Chale Chalo is a documentary that takes a look at the making of the one film that has placed Indian cinema on a global stage in this century; Lagaan. It tries to capture the ups and downs of a film that involved shooting at hard to get places, Bhuj, and consisted of an international cast along with a supporting cast that went into thousands.
While the documentary is a great insight into everything that goes on behind the scenes, it lacks a certain depth and presents only the big picture where as it would have been an excellent opportunity to dig deeper into the process. It is because of this that the entire film seems like an afterthought, an add-on that was done to maybe capitalize on the popularity of the film or an extra for the DVD that was released separately.
One of the positive aspects of Chale Chalo is that is refrains from just focusing on the main cast and also gives importance to the smaller factors that are essential and equally responsible for the success of any film. And, while as audience we are always intrigued by the numbers a film makes, here we get to experience first-hand how difficult and economically damaging film-making is as the producers and financiers struggle with ever increasing production costs.
Unfortunately, as stated earlier, the narrator and the voice over throughout the film is very subdued, which once again makes it feel that the film was not conceived at the beginning and just happened at a much later stage.

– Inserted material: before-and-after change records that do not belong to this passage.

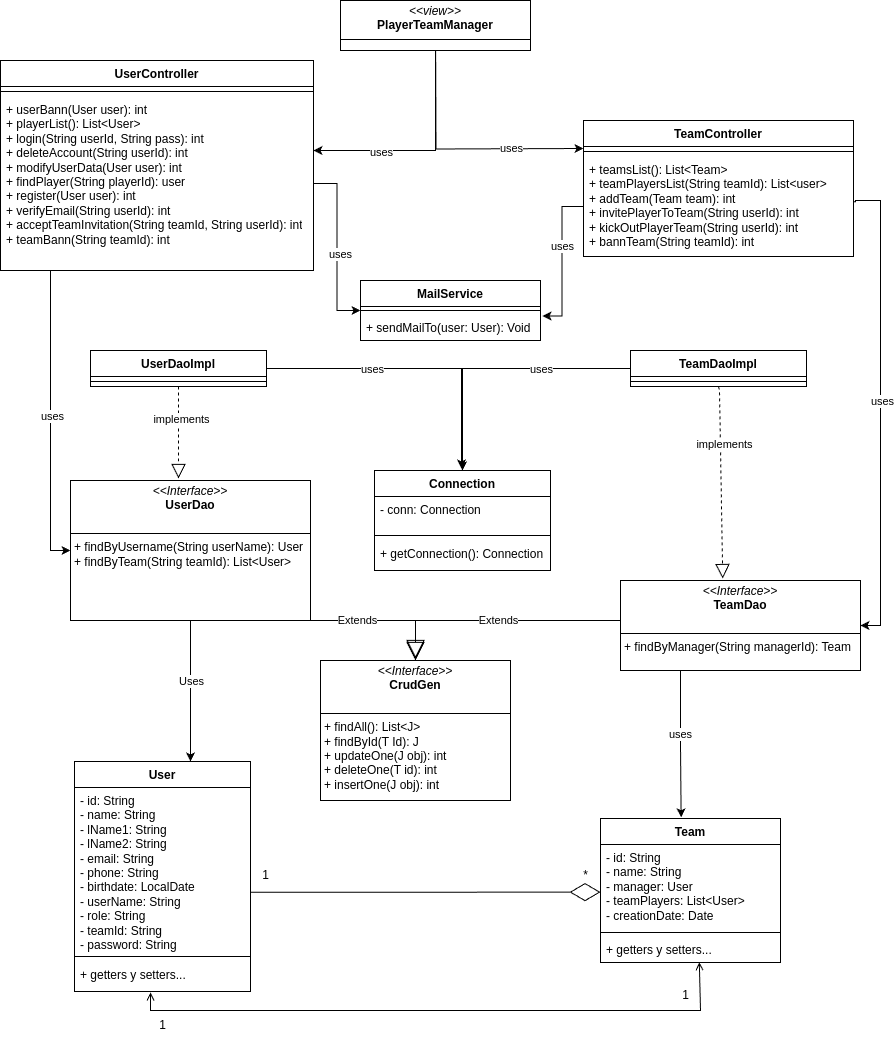
The draw.io diagram src/diagrams/clases.png in JoseLuisPelayo/torneo-esports-uml, before a commit. Source tidied: cells renumbered, new cells last; positions are measured from the earlier drawing's top-left corner, leaving out a move shared by most shapes.
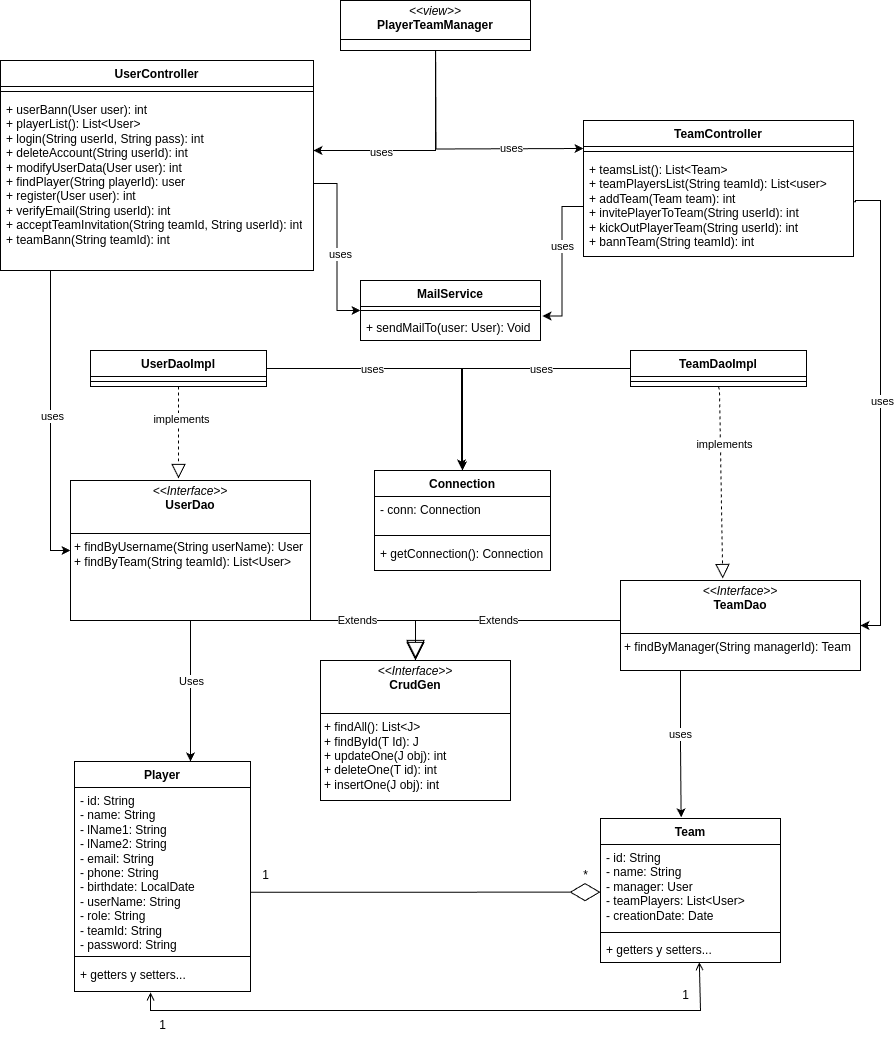
After the commit.

The edit, as a diff of the source:
```diff
@@ -2,7 +2,7 @@
   <root>
     <mxCell id="0" />
     <mxCell id="1" parent="0" />
-    <mxCell id="2" value="User" style="swimlane;fontStyle=1;align=center;verticalAlign=top;horizontal=1;startSize=26;whiteSpace=wrap;html=1;" parent="1" vertex="1">
+    <mxCell id="2" value="Player" style="swimlane;fontStyle=1;align=center;verticalAlign=top;horizontal=1;startSize=26;whiteSpace=wrap;html=1;" parent="1" vertex="1">
       <mxGeometry x="74" y="761" width="176" height="230" as="geometry" />
     </mxCell>
     <mxCell id="3" value="- id: String&lt;div&gt;- name: String&lt;/div&gt;&lt;div&gt;- lName1: String&lt;/div&gt;&lt;div&gt;- lName2: String&lt;/div&gt;&lt;div&gt;- email: String&lt;/div&gt;&lt;div&gt;- phone: String&lt;/div&gt;&lt;div&gt;- birthdate: LocalDate&lt;/div&gt;&lt;div&gt;- userName: String&lt;/div&gt;&lt;div&gt;- role: String&lt;/div&gt;&lt;div&gt;- teamId: String&lt;/div&gt;&lt;div&gt;- password: String&lt;/div&gt;&lt;div&gt;&lt;br&gt;&lt;/div&gt;&lt;div&gt;&lt;br&gt;&lt;/div&gt;" style="text;strokeColor=none;fillColor=none;align=left;verticalAlign=top;spacingLeft=4;spacingRight=4;overflow=hidden;points=[[0,0.5],[1,0.5]];portConstraint=eastwest;whiteSpace=wrap;html=1;" parent="2" vertex="1">
```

Although the subtitle of the films states Chale Chalo to be “the lunacy of film-making”, and it is a great film to watch especially for anyone wanting to be part of the business, it lacks a certain heart that say a documentary like Supermen of Malegaon, also about film-making, oozes. If you really want to see “lunacy” then Supermen of Malegaon is a much safer bet.